++++ Supplied material ++++
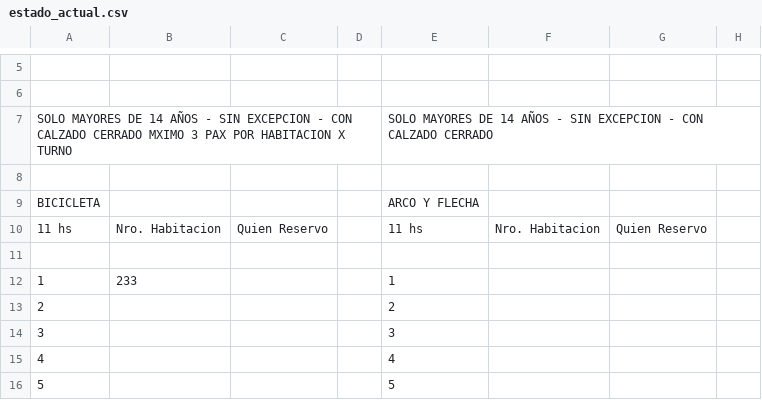
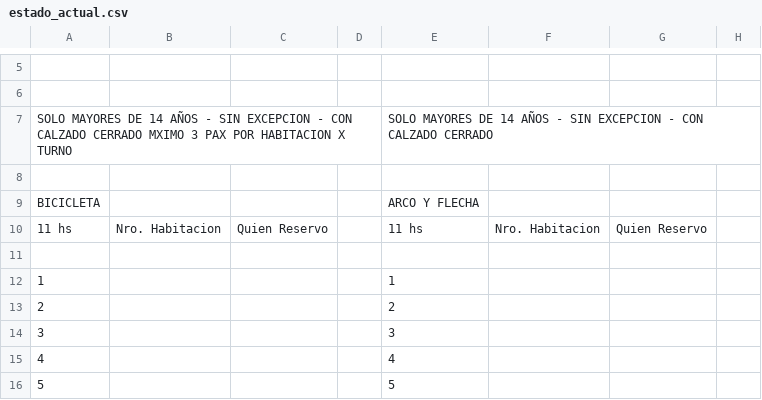
Before and after one commit to Ov6Ar6oz/monitor-google-sheet, a CSV file: estado_actual.csv, drawn as a sheet; only a part is shown, gaps mark what is left out; the diff names each change by its address in the sheet, - before the commit and + after, or states it on an @@ line.

```diff
--- a/estado_actual.csv
+++ b/estado_actual.csv
-B12: 233
+B12: (empty)
```
Also changed, not shown: estado_anterior.csv.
++++
■ Work required
Hand back every line of the material, exactly, without the pictures.

■ Exercise solution
Before and after one commit to Ov6Ar6oz/monitor-google-sheet, a CSV file: estado_actual.csv, drawn as a sheet; only a part is shown, gaps mark what is left out; the diff names each change by its address in the sheet, - before the commit and + after, or states it on an @@ line.

```diff
--- a/estado_actual.csv
+++ b/estado_actual.csv
-B12: 233
+B12: (empty)
```
Also changed, not shown: estado_anterior.csv.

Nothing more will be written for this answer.